It is my belief that consciousness shifts depending on the way we use our holes or “gates”, as they are called in some religious and yogic texts. They are entry points into the realm of the senses, and sensory experience can take us toward or away from our relationship with our true nature.(3) Around the holes revolve many of life’s important questions and choice points of activity: To see or not to see, to speak or not to speak, to have sex or not, to give birth or not, to experience personal and transpersonal states of consciousness or not, etc. The orifices can also be gateways for the release of intense energies within us – from vocalization to ejaculation to the expressing of mother’s milk. These gates let in some of the great forces of nature – light, sound, smell and taste, shaping our experience of reality.

– Har-Prakash Khalsa

Owen Sound, September 20, 1999.

(1) Some yogic texts and religious scripture, such as the Siri Guru Granth Sahib (the Sikh holy scripture), speak of the place at the top of the head where the bones merge as the “10th gate” (anterior fontanelle), a place where spiritual energies may be received and where, it is said, the soul exits the body at the time of death. This “hole” is included in each section of photographs.

(2) Brian Meehan, “Surrender”, My Body is Your Home, Owen Sound: Tom Thomson Memorial Art Gallery, 1998, p.5.

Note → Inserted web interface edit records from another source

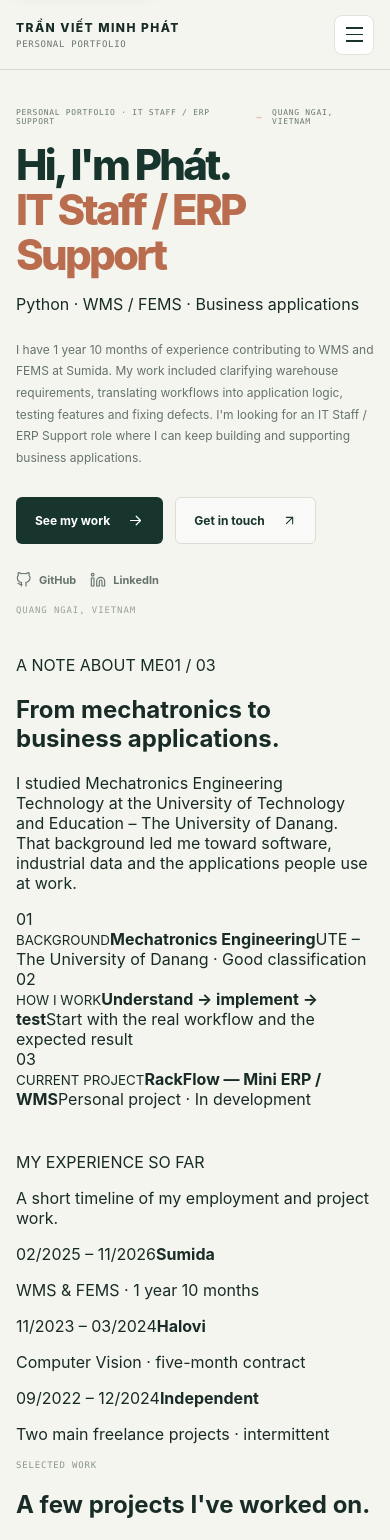
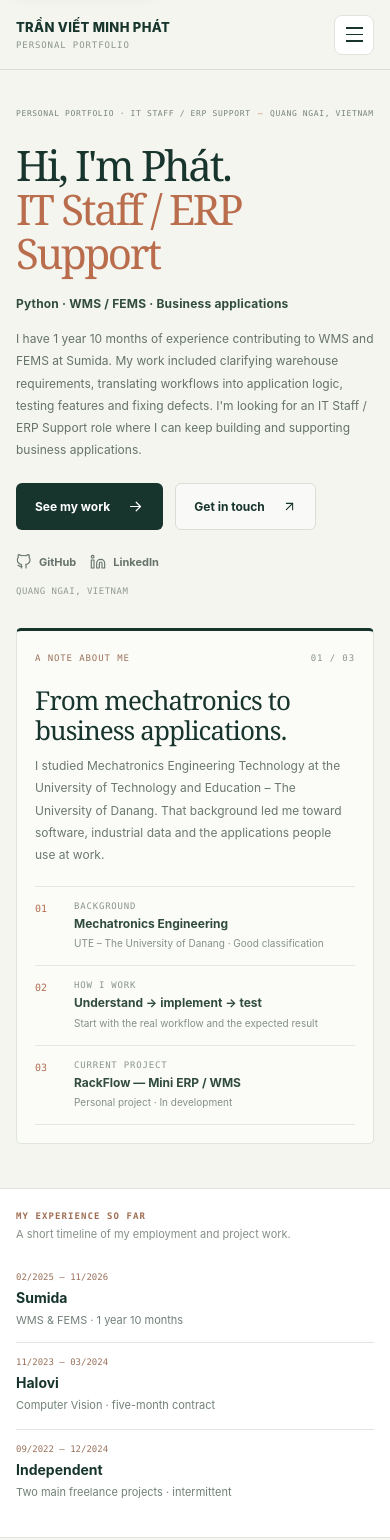
Before and after one commit to 2000minhphat1999/2000minhphat1999, a React (Vite) app in the folder portfolio/: page /#home in a window 390 px wide. Shown: the top 1540 px of the page. Built offline with nearby package versions, Linux system fonts and the light colour scheme.

Commit message:
Style homepage as an editorial personal engineering portfolio

```diff
--- a/portfolio/src/styles.css
+++ b/portfolio/src/styles.css
@@ -213,3 +213,101 @@
  .skills-detail-card{padding:20px}
  .skills-detail-card h3{font-size:20px}
 }
+
+/* Personal homepage — identity first, evidence next */
+.brand{gap:0}
+.brand-name{font-size:13px;font-weight:800;letter-spacing:.025em;line-height:1.25;color:var(--dark)}
+.brand-name small{margin-top:5px;font:9px var(--font-mono);letter-spacing:.1em;color:#8b958d}
+.hero-section{position:relative;overflow:hidden;padding:72px 0 0;background:var(--paper)}
+.hero-container{display:grid;grid-template-columns:minmax(0,1.12fr) minmax(330px,.88fr);gap:58px;align-items:center;padding-bottom:64px}
+.hero-kicker{display:flex;align-items:center;gap:10px;margin-bottom:22px;color:#78857a;font:10px var(--font-mono);letter-spacing:.08em;line-height:1.6}
+.hero-kicker span{color:var(--accent)}
+.hero-copy h1{max-width:680px;margin:0;color:var(--dark);font-family:Georgia,"Times New Roman",serif;font-size:clamp(45px,5.4vw,73px);font-weight:500;line-height:1.03;letter-spacing:-.055em}
+.hero-copy h1 em{color:#b96d4c;font-style:normal}
+.hero-role{margin:19px 0 0;color:#324d40;font-size:14px;font-weight:750;letter-spacing:.015em}
+.hero-intro{max-width:620px;margin:15px 0 0;color:#65736b;font-size:14px;line-height:1.9}
+.hero-actions{display:flex;flex-wrap:wrap;gap:12px;margin-top:26px}
+.hero-socials{display:flex;align-items:center;gap:21px;margin-top:30px}
+.hero-socials a{display:inline-flex;align-items:center;gap:7px;color:#66736c;font-size:11px;font-weight:650}
+.hero-socials a:hover{color:var(--accent)}
+.hero-socials>span{margin-left:auto;color:#929b91;font:9px var(--font-mono);letter-spacing:.055em;text-align:right}
+.personal-note{align-self:stretch;min-width:0;padding:28px 29px 22px;border:1px solid #dfe5dc;border-top:3px solid var(--dark);border-radius:5px;background:#fbfcf8}
+.personal-note-top{display:flex;justify-content:space-between;gap:15px;color:#9a725c;font:9px var(--font-mono);letter-spacing:.1em}
+.personal-note-top span:last-child{color:#89948b}
+.personal-note h2{max-width:410px;margin:27px 0 10px;color:var(--dark);font-family:Georgia,"Times New Roman",serif;font-size:clamp(25px,2.4vw,32px);font-weight:500;line-height:1.13;letter-spacing:-.035em}
+.personal-note-intro{margin:0 0 20px;color:#6b786f;font-size:12px;line-height:1.85}
+.personal-facts{border-top:1px solid #e3e8e1}
+.personal-fact{display:grid;grid-template-columns:27px minmax(0,1fr);gap:12px;padding:14px 0;border-bottom:1px solid #e3e8e1}
+.personal-fact-index{padding-top:2px;color:#b16d50;font:10px var(--font-mono)}
+.personal-fact>div{display:flex;min-width:0;flex-direction:column;gap:4px}
+.personal-fact small{color:#8a958c;font:9px var(--font-mono);letter-spacing:.09em}
+.personal-fact strong{color:#314b3e;font-size:12px;line-height:1.45}
+.personal-fact>div>span{color:#849087;font-size:10px;line-height:1.5}
+.personal-experience-strip{padding:27px 0 30px;border-top:1px solid #dfe5dc;border-bottom:1px solid #dfe5dc;background:#fff}
+.personal-experience-heading{display:flex;align-items:baseline;justify-content:space-between;gap:25px;margin-bottom:18px}
+.personal-experience-heading>span{color:#a06e54;font:9px var(--font-mono);font-weight:700;letter-spacing:.12em}
+.personal-experience-heading>p{margin:0;color:#859087;font-size:11px}
+.personal-experience-list{display:grid;grid-template-columns:repeat(3,minmax(0,1fr))}
+.personal-experience-item{min-width:0;padding:2px 24px 2px 0}
+.personal-experience-item+.personal-experience-item{padding-left:24px;border-left:1px solid #e1e6df}
+.personal-experience-period{display:block;margin-bottom:7px;color:#9a725c;font:9px var(--font-mono);font-variant-numeric:tabular-nums}
+.personal-experience-item strong{display:block;color:var(--dark);font-size:14px;font-weight:750}
+.personal-experience-item p{margin:5px 0 0;color:#718077;font-size:11px;line-height:1.65}
+.home-work-section{padding:78px 0 84px;background:#f7f8f3}
+.home-work-heading{display:grid;grid-template-columns:minmax(0,1.05fr) minmax(260px,.75fr);gap:45px;align-items:end;margin-bottom:28px}
+.home-work-heading h2{max-width:620px;margin:0;color:var(--dark);font-family:Georgia,"Times New Roman",serif;font-size:clamp(29px,3.4vw,42px);font-weight:500;line-height:1.1;letter-spacing:-.045em}
+.home-work-heading>p{max-width:440px;margin:0 0 3px;color:#718077;font-size:12px;line-height:1.85}
+.home-work-grid{display:grid;grid-template-columns:repeat(2,minmax(0,1fr));gap:15px}
+.home-work-grid .project-card{height:100%}
+.home-work-footer{display:flex;justify-content:flex-end;margin-top:10px}
+.home-focus{padding:56px 0 66px;background:var(--paper);border-top:1px solid #e4e9e1}
+.home-focus-inner{display:grid;grid-template-columns:minmax(0,1fr) minmax(250px,.55fr);gap:45px;align-items:center}
+.home-focus-inner h2{max-width:640px;margin:0;color:var(--dark);font-family:Georgia,"Times New Roman",serif;font-size:clamp(25px,2.8vw,36px);font-weight:500;letter-spacing:-.04em;line-height:1.12}
+.home-focus-inner p{max-width:690px;margin:12px 0 0;color:#718076;font-size:12px;line-height:1.9}
+.home-focus-links{display:grid;gap:0}
+.home-focus-links a{display:flex;align-items:center;justify-content:space-between;gap:12px;padding:12px 2px;border-bottom:1px solid #dfe5dc;background:transparent;color:#425b4c;font-size:11px;font-weight:700}
+.home-focus-links a:first-child{border-top:1px solid #dfe5dc}
+.home-focus-links a:hover{color:#b96c4c}
+@media(max-width:1020px){
+  .hero-container{grid-template-columns:minmax(0,1fr) minmax(300px,.85fr);gap:34px}
+  .personal-note{padding:25px 22px 19px}
+  .personal-experience-item{padding-right:17px}
+  .personal-experience-item+.personal-experience-item{padding-left:17px}
+  .home-work-heading{gap:25px}
+}
+@media(max-width:760px){
+  .hero-section{padding-top:48px}
+  .hero-container{grid-template-columns:1fr;gap:32px;padding-bottom:44px}
+  .hero-copy h1{font-size:clamp(43px,9vw,62px)}
+  .hero-intro{max-width:680px;font-size:13px}
+  .personal-note{max-width:720px}
+  .personal-experience-heading{align-items:flex-start;flex-direction:column;gap:6px}
+  .personal-experience-list{grid-template-columns:1fr}
+  .personal-experience-item,.personal-experience-item+.personal-experience-item{padding:14px 0;border-left:0;border-bottom:1px solid #e1e6df}
+  .personal-experience-item:last-child{border-bottom:0}
+  .home-work-section{padding:58px 0 64px}
+  .home-work-heading{grid-template-columns:1fr;gap:13px;margin-bottom:23px}
+  .home-work-heading>p{max-width:650px}
+  .home-work-grid{grid-template-columns:1fr}
+  .home-focus-inner{grid-template-columns:1fr;gap:24px}
+  .home-focus-links{grid-template-columns:repeat(3,minmax(0,1fr));gap:14px}
+  .home-focus-links a,.home-focus-links a:first-child{border-top:0;border-bottom:1px solid #dfe5dc}
+}
+@media(max-width:480px){
+  .hero-section{padding-top:38px}
+  .hero-kicker{align-items:flex-start;gap:7px;font-size:8px}
+  .hero-copy h1{font-size:42px;line-height:1.05}
+  .hero-role{font-size:12px;line-height:1.6}
+  .hero-intro{font-size:12px;line-height:1.85}
+  .hero-actions{margin-top:22px}
+  .hero-socials{gap:14px;flex-wrap:wrap;margin-top:24px}
+  .hero-socials>span{width:100%;margin:2px 0 0;text-align:left}
+  .personal-note{padding:22px 18px 18px}
+  .personal-note h2{margin-top:23px;font-size:26px}
+  .personal-experience-strip{padding:22px 0}
+  .personal-experience-item{padding:13px 0}
+  .home-work-section{padding:49px 0 55px}
+  .home-work-heading h2{font-size:31px}
+  .home-focus{padding:45px 0 52px}
+  .home-focus-links{grid-template-columns:1fr;gap:0}
+}
```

(3) “Atharvaveda” (2nd millenium BC), Tantra, New York: Harper Collins Publishers, 1994, p.2.

Link to “Surrender: My Body is Your Home”, Brian Meehan Essay.

Link to “Photographs Toward a Supreme Fiction – The Hole Project by Har-Prakash Khalsa”, Gary Michael Dault Essay